The Philosophy Associate in Arts Degree includes the development of critical thinking and writing skills; the investigation of conceptual problems encountered in the course of reflecting about experience; the assessment of assumptions underlying other sciences and arts; and the exploration of intellectual and cultural history from a broad perspective. Majoring or minoring in philosophy is an excellent way of preparing for law school and other careers that involve facility in reasoning, analysis and information processing. This degree requires a total of 18 units in addition to other graduation requirements.

Required Courses (12 units):
PHIL 100 F Introduction to Philosophy3
or PHIL 100HF Honors Introduction to Philosophy
PHIL 160 FIntroduction to Ethics3
PHIL 170 FLogic and Critical Thinking3
or PHIL 172 F Critical Thinking and Writing
PHIL 201 F History of Philosophy: Ancient and Medieval3
or PHIL 202 F History of Philosophy: Modern and Contemporary
Restricted Electives (6 units):6
Western Civilizations to 1550 (formerly Western Civilization I)3
Honors Western Civilizations to 1550 (formerly Western Civilization II)
Western Civilizations Since 1550 (formerly Western Civilization II)3
Honors Western Civilizations Since 1550 (formerly Honors Western Civilization II)
Introduction to Religious Studies3
World Religions3
Honors World Religions
Social and Political Philosophy3
Women's Issues in Philosophy3
Introduction to Christianity3
Introduction to Judaism3
The Holocaust (formerly PHIL 198AF)3
The American Religious Experience3
The Religion of Islam3
Introduction to Asian Religions3
Philosophy Independent Study1
Total Units18

Outcome 1: Identify and explain major philosophical terms and concepts by being able to employ terminology used in philosophical arguments in order to understand the enduring questions in philosophy.

Outcome 2: Compare and contrast the principles of at least two of the following ethical approaches: Utilitarianism, Kantian ethics, Natural law, Virtue ethics, Feminist ethics. In doing so, the context of works and movements to the various author\s' philosophies should be articulated.

Outcome 3: Evaluate patterns of deductive and inductive reasoning through summary and analysis of complex arguments while relating them to their own experience.

Outcome 4: Compare and contrast the epistemological and metaphysical systems of Plato, Aristotle, and at least one medieval philosopher in order to demonstrate competency in relating a philosopher's ideas to the history of philosophy.

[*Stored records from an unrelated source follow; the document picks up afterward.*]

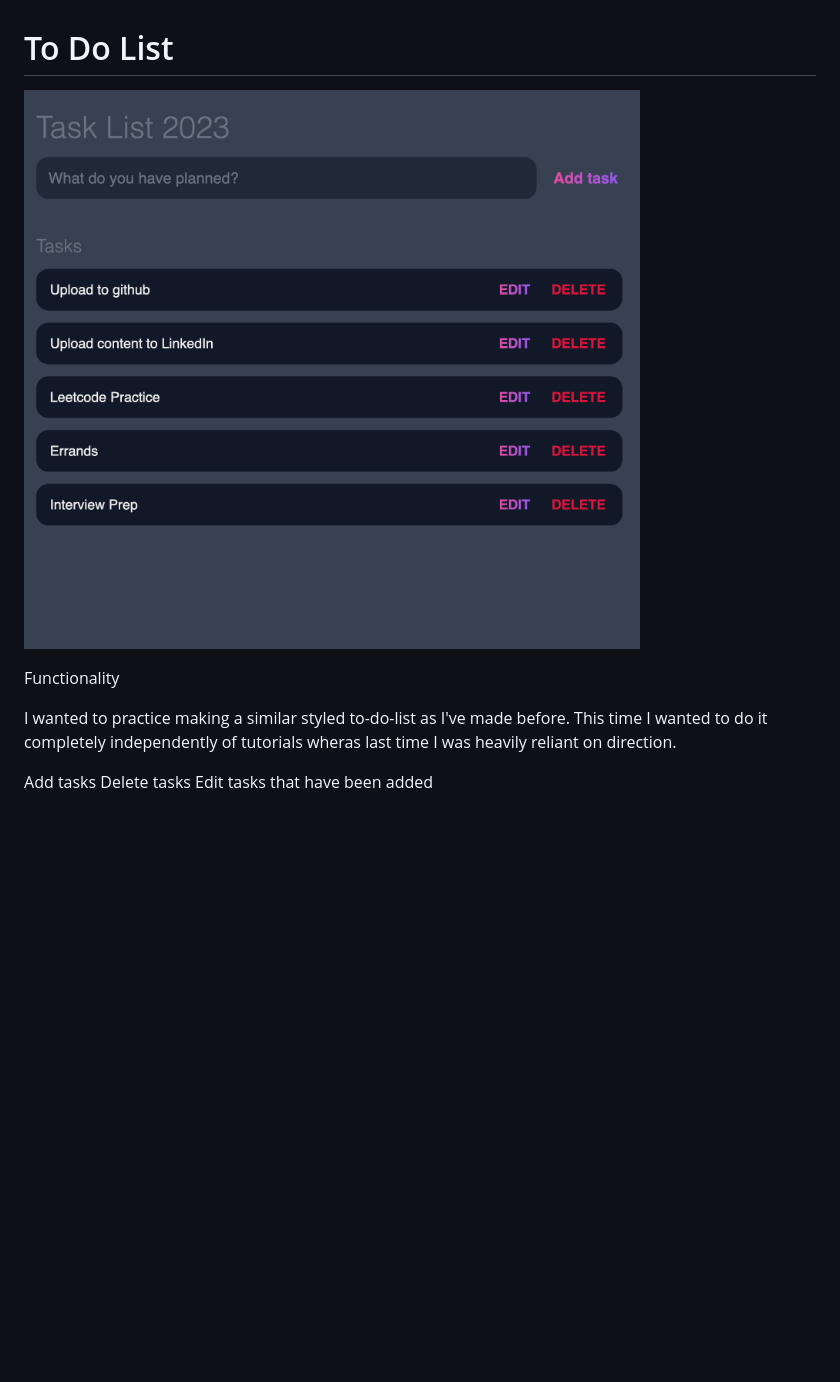
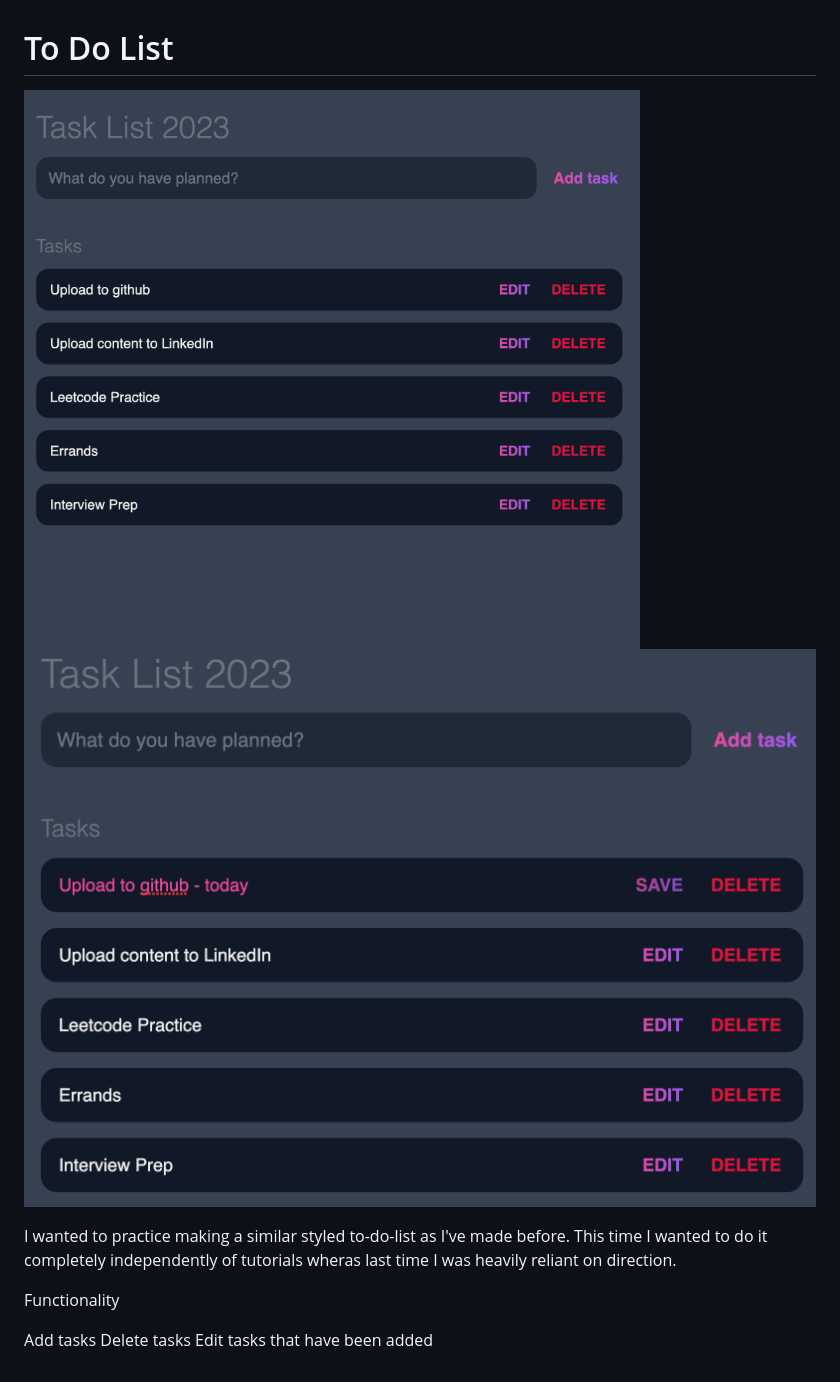
Before and after one commit to NaelHub/To-Do-List, a Markdown page: readme.md, the part around the change. GitHub-like rendering; pictures changed too: images/edittask.png (added); blank space fills up the shorter version.

Commit message:
PICTURE UPDATE

```diff
--- a/readme.md
+++ b/readme.md
@@ -1,10 +1,11 @@
 # To Do List
 
-![ExampleList](images/todolist.png)
+![Example List](images/todolist.png)
+![Edit Task](images/edittask.png)
+
+I wanted to practice making a similar styled to-do-list as I've made before. This time I wanted to do it completely independently of tutorials wheras last time I was heavily reliant on direction.
 
 Functionality
-
-I wanted to practice making a similar styled to-do-list as I've made before. This time I wanted to do it completely independently of tutorials wheras last time I was heavily reliant on direction.
 
 Add tasks
 Delete tasks
```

Outcome 5: Compare and contrast the epistemological systems of Rationalism, Empiricism, Kantianism, and at least one nineteenth century and one contemporary philosopher while making connections between a philosopher's views and the influence of culture on these views. In addition students should be able to articulate open-mindedness with regard to divergent and conflicting theories.